UNITED STATES—The Trump Administration is laying the foundation of a new plan to promote ethical alternatives to tax funded research that uses aborted babies body parts.
According to a notice published by the U.S. Department of Health and Human Services, the new grants under the National Institute of Health (NIH) will provide $20 million to developing alternatives to “human fetal tissue obtained from elective abortions.”
LifeNews.com reported details about government spending on some of the research being done on aborted baby parts.
In a recent LifeNews.com article, the National Institute of Health (NIH) had a deadline of Wednesday, December 5 to renew a contract that required researchers at the University of California San Francisco (UCSF) to acquire human remains in the form of aborted baby parts to be used for testing on mice with compromised immune systems.
According to reports, tax dollars were being used to purchase body parts of healthy, late term aborted babies including unborn babies up to 24 weeks of gestation. The NIH, an agency under HHS, granted $100 million dollars for research contracts.
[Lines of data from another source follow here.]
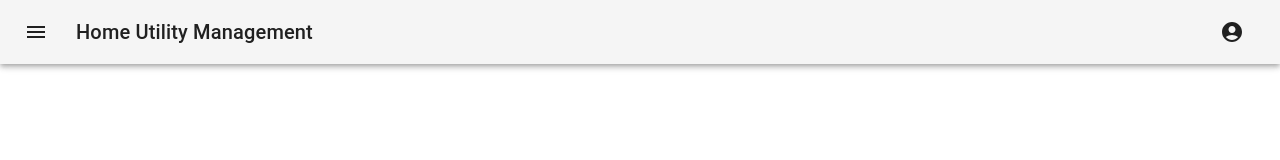
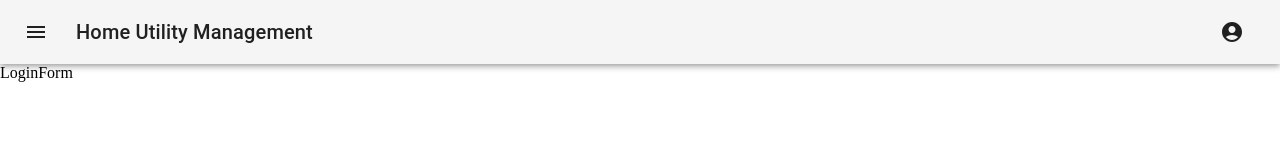
Before and after one commit to Mpilo-Pillz/react-playground, a React (Vite) app in the folder mui-formik/: page /login in a window 1280 px wide. Shown: the top 160 px of the page. Built offline with nearby package versions, Linux system fonts and the light colour scheme; the HTML template or start-up script is replaced by a standard one.

Commit message:
wiring up the router

```diff
--- a/mui-formik/src/App.tsx
+++ b/mui-formik/src/App.tsx
@@ -3,6 +3,7 @@ import { useState } from "react";
 import Header from "./components/shared/Header/Header";
 import { Route, Routes } from "react-router-dom";
 import Home from "./pages/Home";
+import Login from "./pages/auth/Login";
 
 function App() {
   return (
@@ -10,6 +11,7 @@ function App() {
       <Header />
       <Routes>
         <Route path="/" element={<Home />} />
+        <Route path="/login" element={<Login />} />
       </Routes>
     </>
   );
```
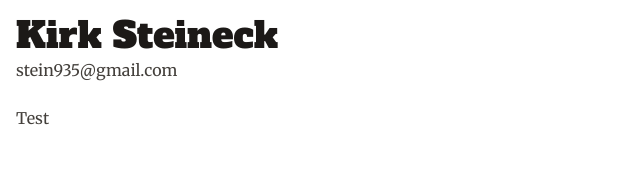
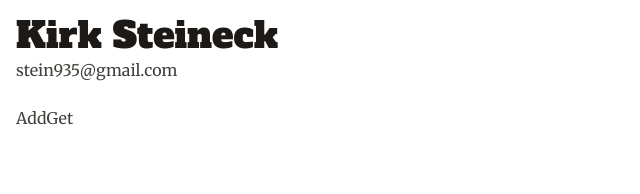
Before and after one commit to stein935/kirksteineck, a React (Vite) app: page / in a window 1280 px wide. Shown: the top 194 px of the page, without its empty margins (0-640 px from the left). Built offline with nearby package versions, Linux system fonts and the light colour scheme.

Commit message:
testing firestore

```diff
--- a/src/App.tsx
+++ b/src/App.tsx
@@ -3,6 +3,48 @@ import "@fontsource/ubuntu-mono";
 import "@fontsource/merriweather";
 import "@fontsource/alfa-slab-one";
 import "./App.css";
+
+import { initializeApp } from "firebase/app";
+import { getFirestore } from "firebase/firestore";
+import { collection, addDoc, getDocs } from "firebase/firestore";
+
+// TODO: Replace the following with your app's Firebase project configuration
+// See: https://support.google.com/firebase/answer/7015592
+const firebaseConfig = {
+  apiKey: "AIzaSyDSA25vkFkmdS7y_7pB8sx9h7RlN18O48E",
+  authDomain: "kirk-steineck.firebaseapp.com",
+  projectId: "kirk-steineck",
+  storageBucket: "kirk-steineck.appspot.com",
+  messagingSenderId: "534268045988",
+  appId: "1:534268045988:web:0a0c206c29f2be80c89431",
+  measurementId: "G-9S4JN1MJP7",
+};
+
+// Initialize Firebase
+const app = initializeApp(firebaseConfig);
+
+// Initialize Cloud Firestore and get a reference to the service
+const db = getFirestore(app);
+
+const addUser = async () => {
+  try {
+    const docRef = await addDoc(collection(db, "users"), {
+      first: "Ada",
+      last: "Lovelace",
+      born: 1815,
+    });
+    console.log("Document written with ID: ", docRef.id);
+  } catch (e) {
+    console.error("Error adding document: ", e);
+  }
+};
+
+const getUser = async () => {
+  const querySnapshot = await getDocs(collection(db, "users"));
+  querySnapshot.forEach((doc) => {
+    console.log(`${doc.id} => ${doc.data()}`);
+  });
+};
 
 function App() {
   return (
@@ -11,7 +53,8 @@ function App() {
         <div className="pt-4">
           <h1 className="font-display mb-0">Kirk Steineck</h1>
           <p className="mt-0">stein935@gmail.com</p>
-          <p>Test</p>
+          <button onClick={addUser}>Add</button>
+          <button onClick={getUser}>Get</button>
         </div>
       </div>
     </>
--- a/src/main.tsx
+++ b/src/main.tsx
@@ -1,7 +1,6 @@
 import React from "react";
 import ReactDOM from "react-dom/client";
 import App from "./App.tsx";
-// import '/node_modules/modern-normalize/modern-normalize.css';
 
 ReactDOM.createRoot(document.getElementById("root")!).render(
   <React.StrictMode>
```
The Department of Health and Human Services announced their new strategic plan in November which includes to “Reform, strengthen, and modernize our Nation’s health care for all American citizens including those still in the womb.”
“The concern with fetal-tissue research is that it’s not ethical and that any research or therapies or treatments that are attempted are going to be tainted,” says Dr. Tara Sander Lee, associate scholar at the Charlotte Lozier Institute, in a recent interview.
The Trump administration has been exploring opportunities to support research with ethical alternatives.
“HHS is fully committed to prioritizing, expanding, and accelerating efforts to develop and implement the use of these alternatives,” said HHS Secretary of Health, Brett Giroir in a November 2018 letter.
According to the HHS notice, NIH will soon seek “applications to develop and/or further refine human tissue models that closely mimic and can be used to accurately model human embryonic development or other aspects of human biology and that do not rely on the use of human fetal tissue obtained from elective abortions.”